Coldplay and Beyonce’s “Hymn for the Weekend” music video is being deemed controversial for its depiction of Indian and Hindu culture.
The musical group, Coldplay’s video for their “Hymn for the Weekend” song is already making waves in the media regarding “cultural appreciation of Indian religion.” The song is featured on the group’s latest album, A Head Full of Dreams. The R&B diva, Beyonce is featured on the song. The music video itself essentially displays beautiful cinematography, yet the imagery it contains is also unchained from the senses of social and religious significance.
Over the past few years, Indian culture has made its way into a variety of music videos by artists such as Major Lazer, MIA, and Iggy Azalea, to name a few. In these music videos, the western artists appear to be having a really fun and enjoyable time, whilst the Indians are seen in the background and dancers and video set décor.
These videos, right along with the Coldplay video, continue a dubious and ongoing tradition of portraying the country of India as essentially a backdrop for western enjoyment and enlightenment. The song “Hymn For The Weekend” combines religious and cultural practices and commodifies them into a conventional, yet beautiful message of illusory solidarity.
But these music videos convey culture to watchers who won’t ever have the opportunity to visit any of these exotic landmarks nor understand that even though hennaed hands appear to be beautiful, they actually have a religious and social significance.
Another major issue of the music video is the fact that it essentially depicts religious practices. It portrays a child dressed up to look like Lord Shiva, priests appearing in saffron robes, a sadhu balances on a tightrope. But what is the purpose of these elements? For those with little or no knowledge of Hinduism or India, the video’s depictions of numerous religious practices dissect their true meaning and become simple “video entertainment.
Coldplay performed the song during the halftime show of this year’s Super Bowl. Although the band’s equipment was decorated, Coldplay mostly ditched the religious imagery in favor of a bright rainbow motif during their Super Bowl performance. The closing shot of the halftime show was a pro-marriage multi-colored “Believe in Love” message sprawled out in the bleachers. Coldplay elected to give their new song a unique visual cue of sorts, instead of trying to turn the event into a religious centenary and Bollywood festival during the halftime show.
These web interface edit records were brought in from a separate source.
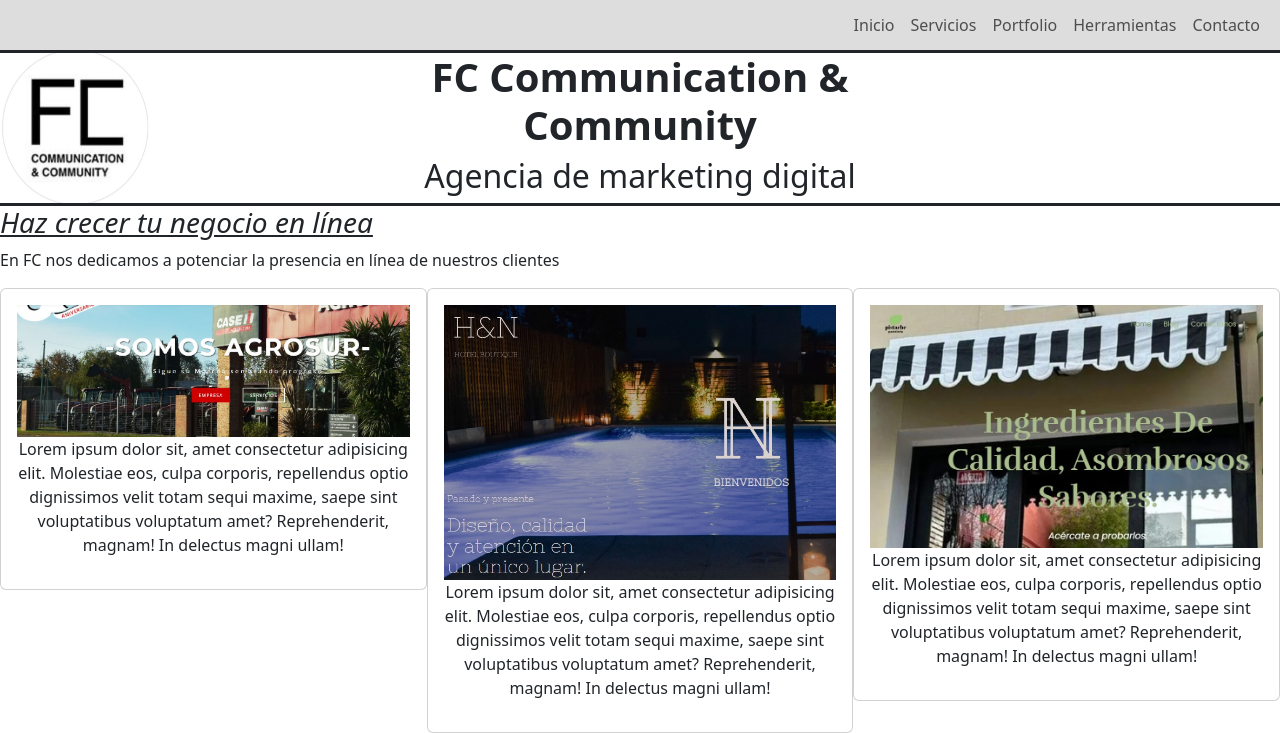
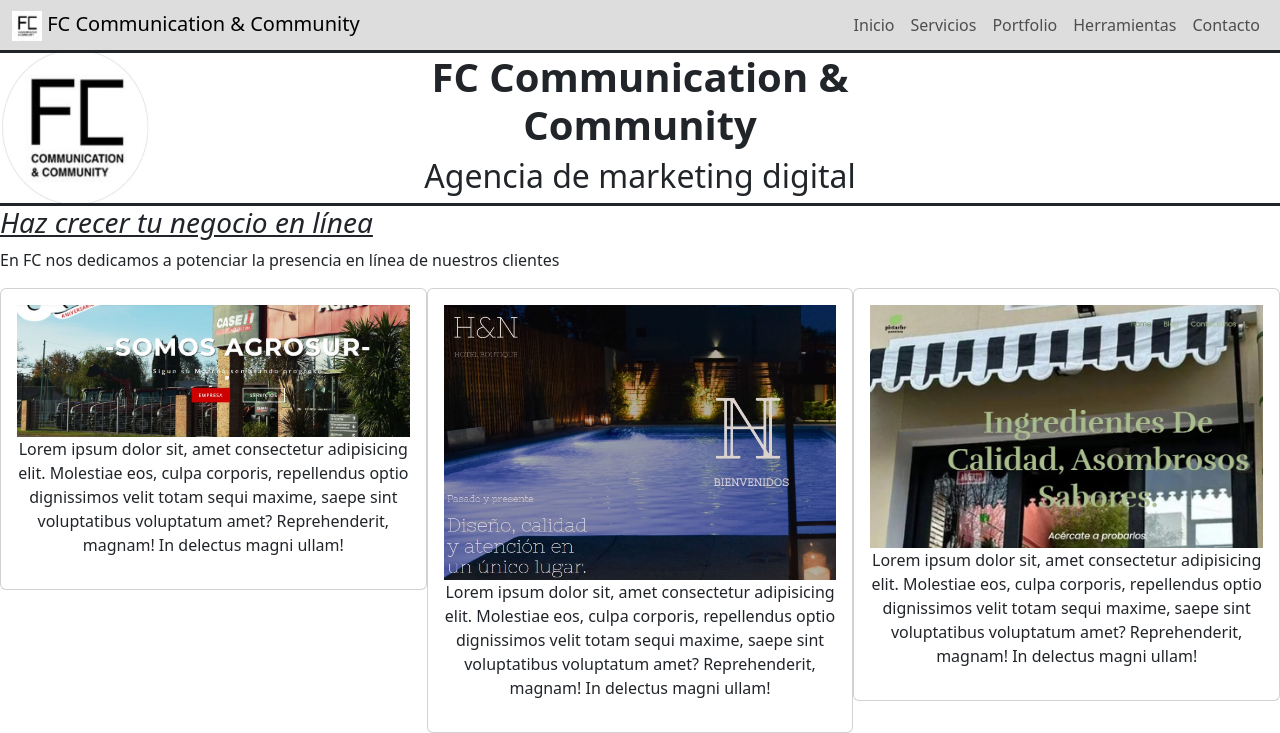
Before and after one commit to valentinasalvador/coder-project, a website: page index.html in a window 1280 px wide. Shown: the top 733 px of the page. Drawn offline with nearby package versions, Linux system fonts and the light colour scheme; files that its build step writes are made by us from their sources.

Commit message:
Branding en navbar

```diff
--- a/index.html
+++ b/index.html
@@ -12,6 +12,10 @@
 
         <nav class="navbar navbar-expand-lg fixed-top">
             <div class="container-fluid">
+                <a class="navbar-brand" href="#">
+                    <img alt="logo" src="assets/logo.jpg" width="30" height="30" class="d-inline-block">
+                    FC Communication & Community
+                </a>
                 <ul class="navbar-nav ms-auto mb-2 mb-lg-0">
                     <li class="nav-item">
                         <a class="nav-link" href="#">Inicio</a>
```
The opinions expressed in this article are solely those of the author and are not necessarily those of World Religion News.